The voluntary measure has been coordinated by “Bird Safe Philly” and continues until May 30 with the purpose of sparing the lives of some of the 100 million birds passing over the City of Brotherly Love on their semiannual migrations.
To some, it might seem more intuitive to leave the lights on to help birds steer clear of buildings, but Robert Peck, a senior fellow at the Academy of Natural Sciences of Drexel University, explains most migrating fowl navigate by light; the sun, the moon and the stars.
Fog and rain, which are quite common in spring and autumn, force birds to fly at lower altitudes. When they see the bright city lights, they are often dazzled, disoriented and confused.
“Suddenly they have all these lights coming at them from different directions.

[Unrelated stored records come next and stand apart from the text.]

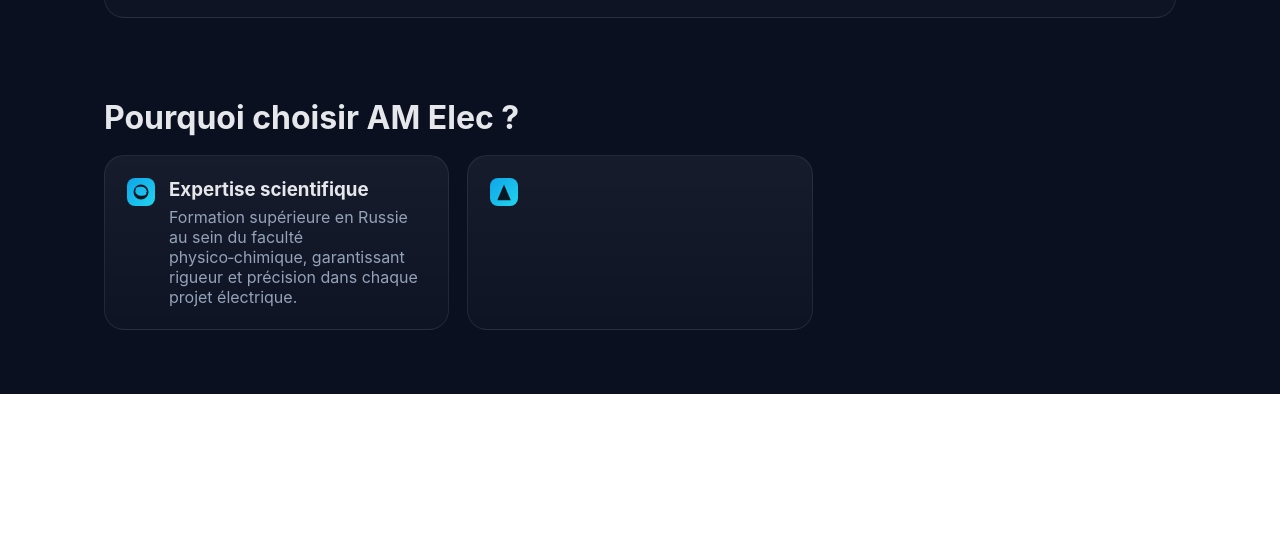
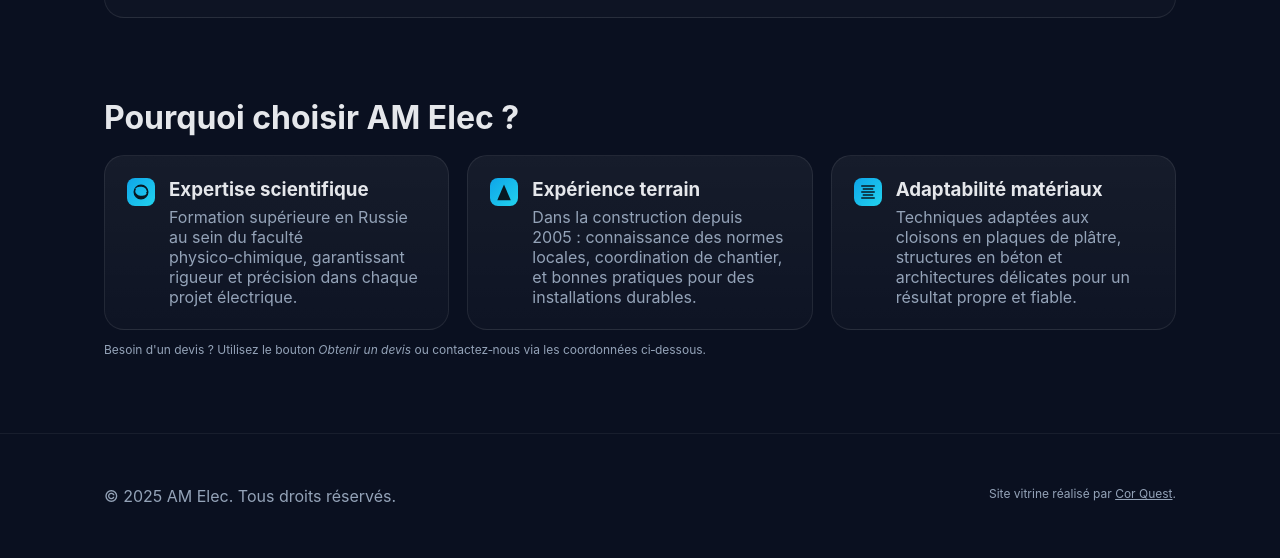
Before and after one commit to arturZogo/amelec, a plain HTML site: page index.html in a window 1280 px wide. Shown: the part 1632-2190 px from the top of the page. Before the commit the page ends 2026 px from the top, so only its background shows below. Drawn offline with Linux system fonts and the light colour scheme.

Commit message:
Update index.html

```diff
--- a/index.html
+++ b/index.html
@@ -193,7 +193,7 @@
     </section>
 
     <section id="formation">
-      <h2>Pourquoi choisir AM Elec ?</h2>
+      <h2>Pourquoi choisir AM Elec&nbsp;?</h2>
       <div class="grid">
         <div class="card service">
           <span class="icon" aria-hidden="true"><svg width="18" height="18" viewBox="0 0 24 24" fill="#081018" xmlns="http://www.w3.org/2000/svg"><path d="M12 2a10 10 0 100 20 10 10 0 000-20zm1 14.93V17h-2v-.07a8.001 8.001 0 01-6.93-6.93H5v-2h-.93A8.001 8.001 0 0111 5.07V5h2v.07a8.001 8.001 0 016.93 6.93H19v2h.93A8.001 8.001 0 0113 16.93z"/></svg></span>
@@ -205,4 +205,31 @@
         <div class="card service">
           <span class="icon" aria-hidden="true"><svg width="18" height="18" viewBox="0 0 24 24" fill="#081018" xmlns="http://www.w3.org/2000/svg"><path d="M12 2l9 21H3L12 2z"/></svg></span>
           <div>
-            <h3 style="margin:
+            <h3 style="margin:0 0 6px">Expérience terrain</h3>
+            <p class="muted" style="margin:0">Dans la construction depuis 2005&nbsp;: connaissance des normes locales, coordination de chantier, et bonnes pratiques pour des installations durables.</p>
+          </div>
+        </div>
+        <div class="card service">
+          <span class="icon" aria-hidden="true"><svg width="18" height="18" viewBox="0 0 24 24" fill="#081018" xmlns="http://www.w3.org/2000/svg"><path d="M3 3h18v2H3V3zm2 4h14v2H5V7zm-2 4h18v2H3v-2zm2 4h14v2H5v-2zm-2 4h18v2H3v-2z"/></svg></span>
+          <div>
+            <h3 style="margin:0 0 6px">Adaptabilité matériaux</h3>
+            <p class="muted" style="margin:0">Techniques adaptées aux cloisons en plaques de plâtre, structures en béton et architectures délicates pour un résultat propre et fiable.</p>
+          </div>
+        </div>
+      </div>
+      <p class="small" style="margin-top:12px">Besoin d'un devis&nbsp;? Utilisez le bouton <em>Obtenir un devis</em> ou contactez‑nous via les coordonnées ci‑dessous.</p>
+    </section>
+  </main>
+
+  <footer>
+    <div class="container" style="display:flex;justify-content:space-between;gap:16px;flex-wrap:wrap">
+      <span>© <span id="y"></span> AM Elec. Tous droits réservés.</span>
+      <span class="small">Site vitrine réalisé par <a href="https://www.corquest.fr" target="_blank" rel="noopener noreferrer" style="text-decoration: underline;">Cor Quest</a>.</span>
+    </div>
+  </footer>
+
+  <script>
+    document.getElementById('y').textContent = new Date().getFullYear();
+  </script>
+</body>
+</html>
```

It’s overwhelming,” Peck said. “They get turned around and they will fly into buildings and walls.”
The Philadelphia buildings participating in these efforts have agreed to switch unnecessary lights off from 12:01 a.m. to 6 a.m., especially on higher floors, dimming lights in lobbies and atriums.
“The ground was sprinkled with dead and dying birds,” he said.
“It’s a tough trip for the birds either way so the last thing they need to do is encounter brightly lit buildings,” notes Peck.